● Exercise:
Lines in which "README" appears should be pulled from the data below.

[Records to use]

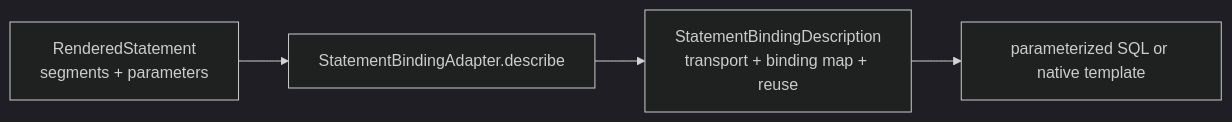
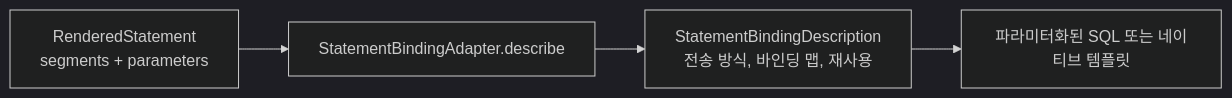
The third of 5 diagrams in docs/mental-model.ko.md (Clickin/SQLBraid), drawn with Mermaid (dark theme) before and after one commit. The commit also changed other lines of this file and 50 other files, not shown here.

````diff
--- a/docs/mental-model.ko.md
+++ b/docs/mental-model.ko.md
@@ -120,6 +120,6 @@
 ```mermaid
 flowchart LR
   R[RenderedStatement<br/>segments + parameters] --> S[StatementBindingAdapter.describe]
-  S --> B[StatementBindingDescription<br/>transport + binding map + reuse]
-  B --> P[parameterized SQL or native template]
+  S --> B[StatementBindingDescription<br/>전송 방식, 바인딩 맵, 재사용]
+  B --> P[파라미터화된 SQL 또는 네이티브 템플릿]
 ```
````
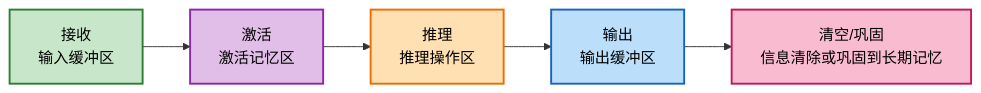
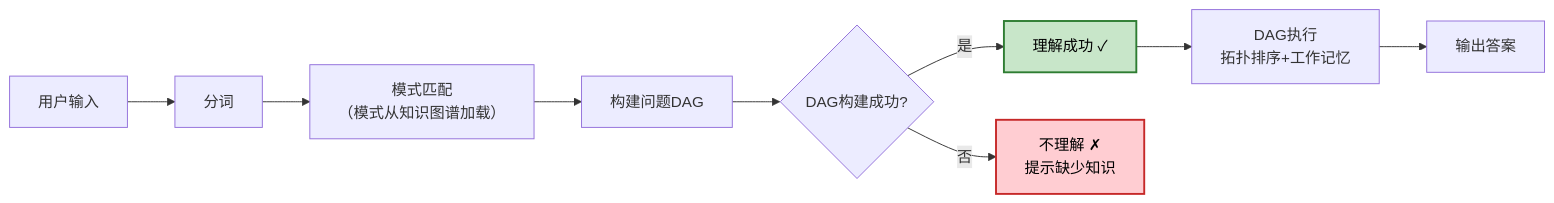
One commit to weidong-qinfeng/small_world changed the fifth of 6 diagrams in doc/数字大脑/架构设计.md. Above: the diagram before and after it, drawn with Mermaid. The commit also changed other lines of this file and 8 other files, not shown here.

````diff
--- a/doc/数字大脑/架构设计.md
+++ b/doc/数字大脑/架构设计.md
@@ -886,19 +280,16 @@
 ```mermaid
 flowchart LR
-    A["接收<br/>输入缓冲区"] --> B["激活<br/>激活记忆区"]
-    B --> C["推理<br/>推理操作区"]
-    C --> D["输出<br/>输出缓冲区"]
-    D --> E["清空/巩固<br/>信息清除或巩固到长期记忆"]
-    
-    classDef receive fill:#c8e6c9,stroke:#2e7d32,stroke-width:2px,color:#000
-    classDef activate fill:#e1bee7,stroke:#8e24aa,stroke-width:2px,color:#000
-    classDef reason fill:#ffe0b2,stroke:#ef6c00,stroke-width:2px,color:#000
-    classDef output fill:#bbdefb,stroke:#1565c0,stroke-width:2px,color:#000
-    classDef clear fill:#f8bbd0,stroke:#c2185b,stroke-width:2px,color:#000
-    
-    class A receive
-    class B activate
-    class C reason
-    class D output
-    class E clear
+    A["用户输入"] --> B["分词"]
+    B --> C["模式匹配<br/>（模式从知识图谱加载）"]
+    C --> D["构建问题DAG"]
+    D --> E{DAG构建成功?}
+    E -->|是| F["理解成功 ✓"]
+    E -->|否| G["不理解 ✗<br/>提示缺少知识"]
+    F --> H["DAG执行<br/>拓扑排序+工作记忆"]
+    H --> I["输出答案"]
+
+    classDef success fill:#c8e6c9,stroke:#2e7d32,stroke-width:2px,color:#000
+    classDef fail fill:#ffcdd2,stroke:#c62828,stroke-width:2px,color:#000
+    class F success
+    class G fail
 ```
````
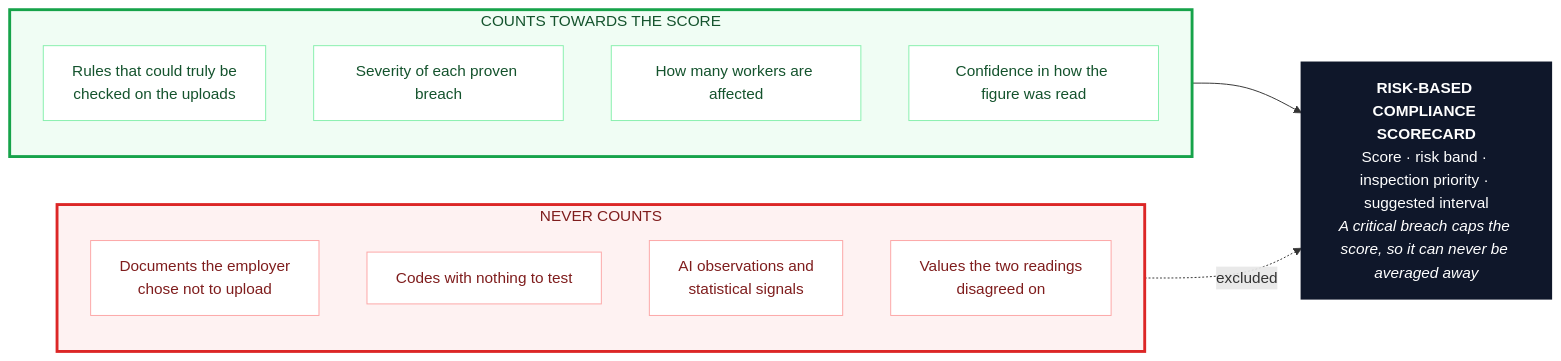
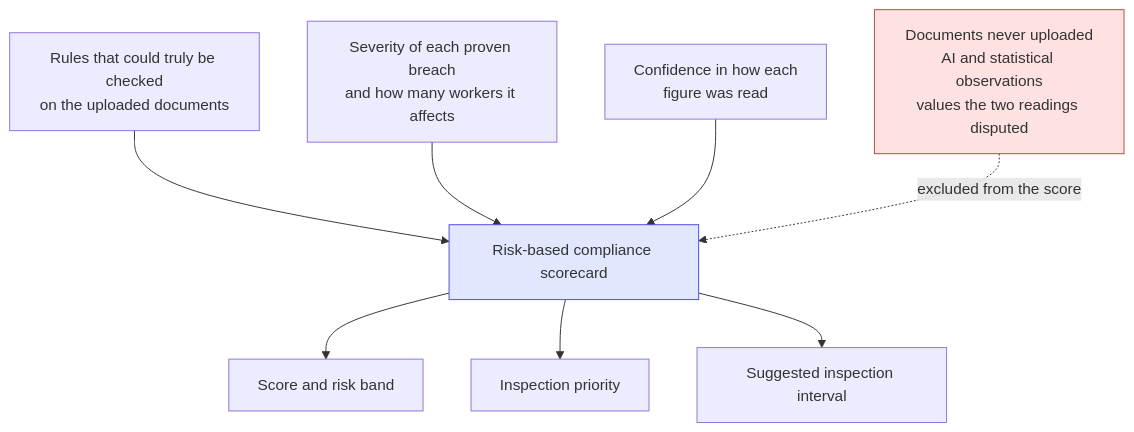
The fifth of 5 diagrams in README.md (23110572-hash/Shram-Drishti), drawn with Mermaid before and after one commit. The commit also changed other lines of this file, not shown here.

Commit message:
Rewrite README with Mermaid diagrams and problem statement mapping

````diff
--- a/README.md
+++ b/README.md
@@ -277,33 +206,13 @@
 ```mermaid
-flowchart LR
-    subgraph COUNTS["COUNTS TOWARDS THE SCORE"]
-        direction TB
-        C1["Rules that could truly be<br/>checked on the uploads"]
-        C2["Severity of each proven breach"]
-        C3["How many workers are affected"]
-        C4["Confidence in how the figure was read"]
-    end
+flowchart TB
+    A["Rules that could truly be checked<br/>on the uploaded documents"] --> E["Risk-based compliance scorecard"]
+    B["Severity of each proven breach<br/>and how many workers it affects"] --> E
+    C["Confidence in how each<br/>figure was read"] --> E
+    D["Documents never uploaded<br/>AI and statistical observations<br/>values the two readings disputed"] -.->|excluded from the score| E
+    E --> F["Score and risk band"]
+    E --> G["Inspection priority"]
+    E --> H["Suggested inspection interval"]
 
-    subgraph NEVER["NEVER COUNTS"]
-        direction TB
-        X1["Documents the employer<br/>chose not to upload"]
-        X2["Codes with nothing to test"]
-        X3["AI observations and<br/>statistical signals"]
-        X4["Values the two readings<br/>disagreed on"]
-    end
-
-    COUNTS --> OUT["<b>RISK-BASED COMPLIANCE SCORECARD</b><br/>Score · risk band · inspection priority · suggested interval<br/><i>A critical breach caps the score, so it can never be averaged away</i>"]
-    NEVER -.->|excluded| OUT
-
-    style COUNTS fill:#f0fdf4,stroke:#16a34a,stroke-width:3px,color:#14532d
-    style NEVER fill:#fef2f2,stroke:#dc2626,stroke-width:3px,color:#7f1d1d
-    style OUT fill:#0f172a,stroke:#0f172a,stroke-width:2px,color:#ffffff
-    style C1 fill:#ffffff,stroke:#86efac,color:#14532d
-    style C2 fill:#ffffff,stroke:#86efac,color:#14532d
-    style C3 fill:#ffffff,stroke:#86efac,color:#14532d
-    style C4 fill:#ffffff,stroke:#86efac,color:#14532d
-    style X1 fill:#ffffff,stroke:#fca5a5,color:#7f1d1d
-    style X2 fill:#ffffff,stroke:#fca5a5,color:#7f1d1d
-    style X3 fill:#ffffff,stroke:#fca5a5,color:#7f1d1d
-    style X4 fill:#ffffff,stroke:#fca5a5,color:#7f1d1d
+    style D fill:#fde2e1,stroke:#b04a3e
+    style E fill:#e0e7ff,stroke:#4f46e5
 ```
````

[/Records to use]

● Response below:
The fifth of 5 diagrams in README.md (23110572-hash/Shram-Drishti), drawn with Mermaid before and after one commit. The commit also changed other lines of this file, not shown here.
Rewrite README with Mermaid diagrams and problem statement mapping
--- a/README.md
+++ b/README.md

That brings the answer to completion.